Video blackout: It’s time to stop leaving some employees in the dark

I frequently attend events where corporate communicators and IT professionals from around the world discuss best practices in using video for employee engagement.   It’s impressive how far video in the enterprise has come. There is widespread acceptance that video is the best way to deliver mission critical leadership messages and training to employees, and nearly every speaker echoes that message.   However, off the stage in private conversations I’m surprised to hear that the vast majority of companies have huge segments of their population that simply can’t access video, in many cases up to 40% of employees are deliberately cut off from the critical messages they require! In this post I’ll explore how we arrived in this situation and what we can do to change it.

The Evolution of the Message and the Medium

Decades ago, the company loudspeaker blared the latest news to all employees, whether they wanted it or not. The in-person all-hands meeting was engaging, but reached only a handful of employees. Twenty years ago conference calls become the mode du-jour for communicating, however a recent Intercall Survey found that 65% of conference call participants are doing other work while on the conference call (27% reported having fallen asleep on a conf. call). Video webcasts have stepped in to solve this challenge, and a recent Ragan survey showed 89% of corporate leaders say video is now important for their internal communications programs due to its ability to engage.

From a technology perspective, the growth of video has been much more uneven due its unique challenges. Early solutions, such as satellite, were extremely expensive, limited to select locations and forced employees into break rooms. Twenty years ago solutions such as multicast and hardware-based caching devices enabled enterprises to reach 50% and in many cases and as much as 80% of employees with video (after several years of work).   The implementation and maintenance involved in using video is simply too difficult and costly to justify, so most companies just stop after a certain point. Without a solution in place, these offices are truly blacked out from video. The network can’t handle it. So just to reiterate: In the year 2015, if you’re in a large enterprise and IT has prioritized video and spent years and millions of dollars getting multicast or caching devices set up, 20% or more likely 40% of your employees still can’t use video. We’re supposed to have flying cars by now and instead we have conference calls.

Misplaced Priorities, Old Fashioned Solutions

The hard part about not reaching everyone is that those that don’t get the message are precisely those that need it the most. Everyone in headquarters surely can watch the video message or join a face to face meeting. Those in large secondary campuses can probably watch it. But the best sales guy in Singapore, the critical technician in rural Iowa, the new hire in Brazil… they’re left in the dark.

It’s for this reason that we must draw the line with video solutions.
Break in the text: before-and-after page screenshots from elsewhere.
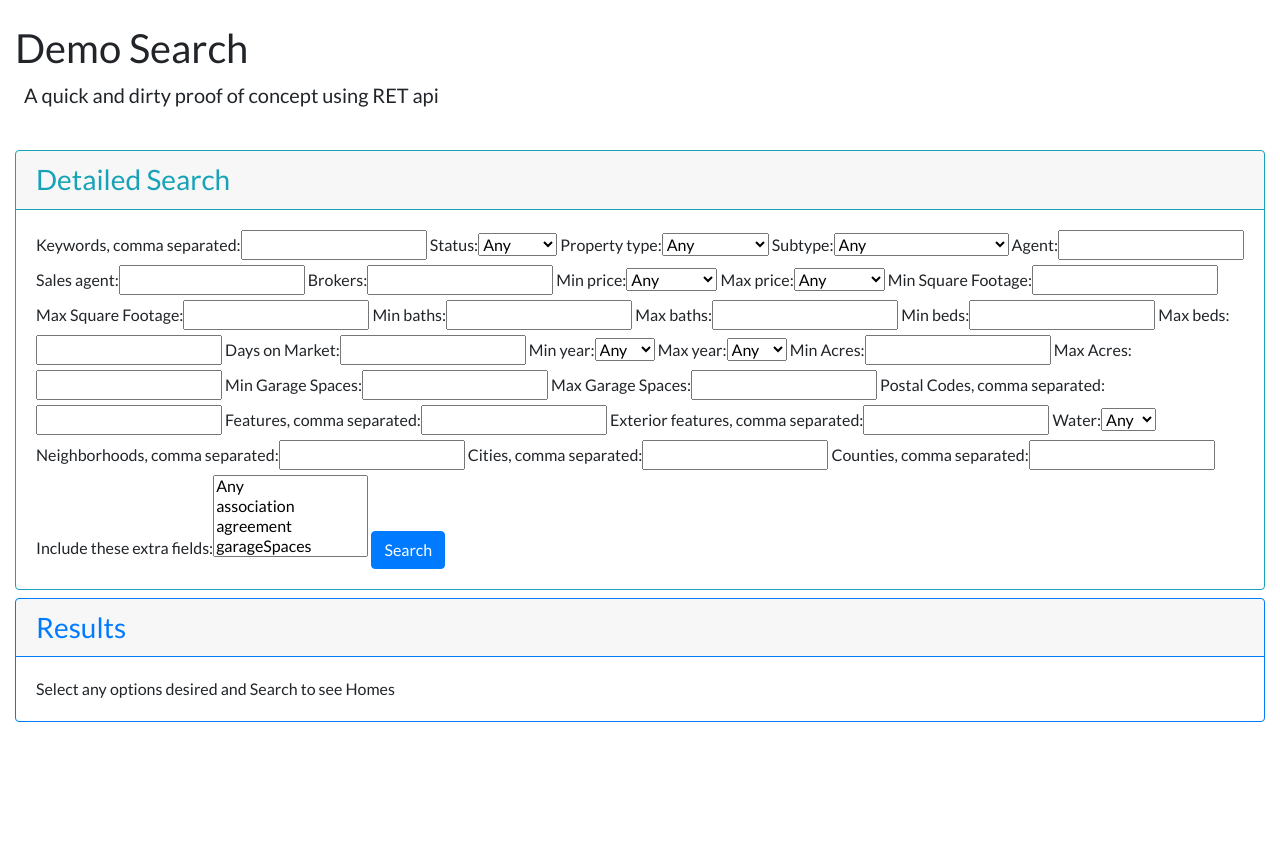
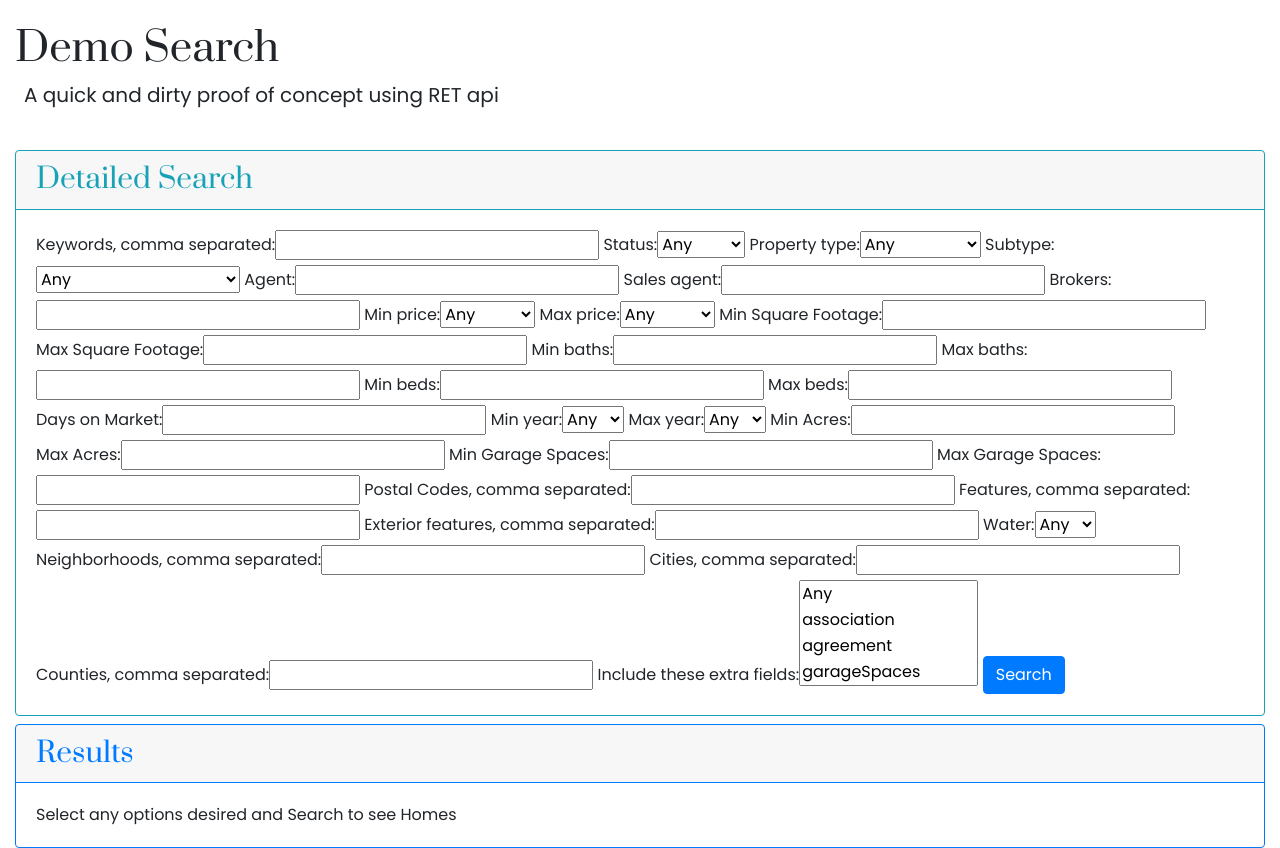
Before and after one commit to michellemark/demo, a Django app: page / in a window 1280 px wide. Before the commit the page ends 722 px from the top, so only its background shows below. Run offline with Django 3.2, Linux system fonts and the light colour scheme; some libraries are stand-ins or nearby versions.

Commit message:
update fonts

```diff
--- a/gwenn_demo/settings/prod.py
+++ b/gwenn_demo/settings/prod.py
@@ -87,3 +87,4 @@ STATIC_URL = '/static/'
 STATIC_ROOT = os.environ.get("STATIC_ROOT")
 SIMPLY_RETS_API_KEY = os.environ.get("SIMPLY_RETS_API_KEY")
 SIMPLY_RETS_API_SECRET = os.environ.get("SIMPLY_RETS_API_SECRET")
+SIMPLY_REST_DOMAIN = "https://api.simplyrets.com"
--- a/static/css/custom.css
+++ b/static/css/custom.css
@@ -1,5 +1,13 @@
 html,
 body {
     height: 100%;
-    font-family: 'Lato', serif !important;
+    font-family: 'Poppins', sans-serif !important;
 }
+h1,
+h2,
+h3,
+h4,
+h5,
+h6 {
+    font-family: 'Prata', serif !important;
+}
--- a/templates/base.html
+++ b/templates/base.html
@@ -11,7 +11,7 @@
         Demo
     </title>
     {% block extra_head %}{% endblock extra_head %}
-    <link rel="stylesheet" href="https://fonts.googleapis.com/css?family=Lato">
+    <link href="https://fonts.googleapis.com/css?family=Poppins|Prata" rel="stylesheet">
     <link rel="stylesheet" href="https://stackpath.bootstrapcdn.com/bootstrap/4.3.1/css/bootstrap.min.css"
           integrity="sha384-ggOyR0iXCbMQv3Xipma34MD+dH/1fQ784/j6cY/iJTQUOhcWr7x9JvoRxT2MZw1T" crossorigin="anonymous">
     <link href="{% static 'css/custom.css' %}" rel="stylesheet">
```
It is never acceptable to have a video solution that can’t reach your entire audience.   Whatever technical or cultural hurdles stand in your way pale in comparison to getting your message to those critical, front-line employees.   Technology should drive communication and innovation, not stifle it.

Our Challenge: 100% Reach in Less than 100 Days 

One route to reaching all employees quickly is to leverage a software defined network solution (SDN). Kollective and others in the Software Defined Enterprise Content Delivery Network space create a software-based video network on top of your existing network that can overcome challenges with your network and enable video quickly and efficiently to every office and every employee: surely within 100 days, sometimes in as little as a week. These solutions can reduce video network bandwidth requirements by as much as 90%. With the recent introduction of Kollective Adaptive Bitrate, the video system is able to reliably overcome even the most challenging network conditions.

If you’re wondering why the SDN space is growing so fast right now–why companies like Cisco are investing billions–It all comes down to technology finally delivering what we really need. No, not flying cars, but video to the last 20%.

So whatever solution you decide on, I challenge you to reach all employees; not next year, but today. Businesses that reach that last 20% (like Nestle, Wells Fargo and NCR) will continue to be aligned, nimble and successful. Those that don’t won’t.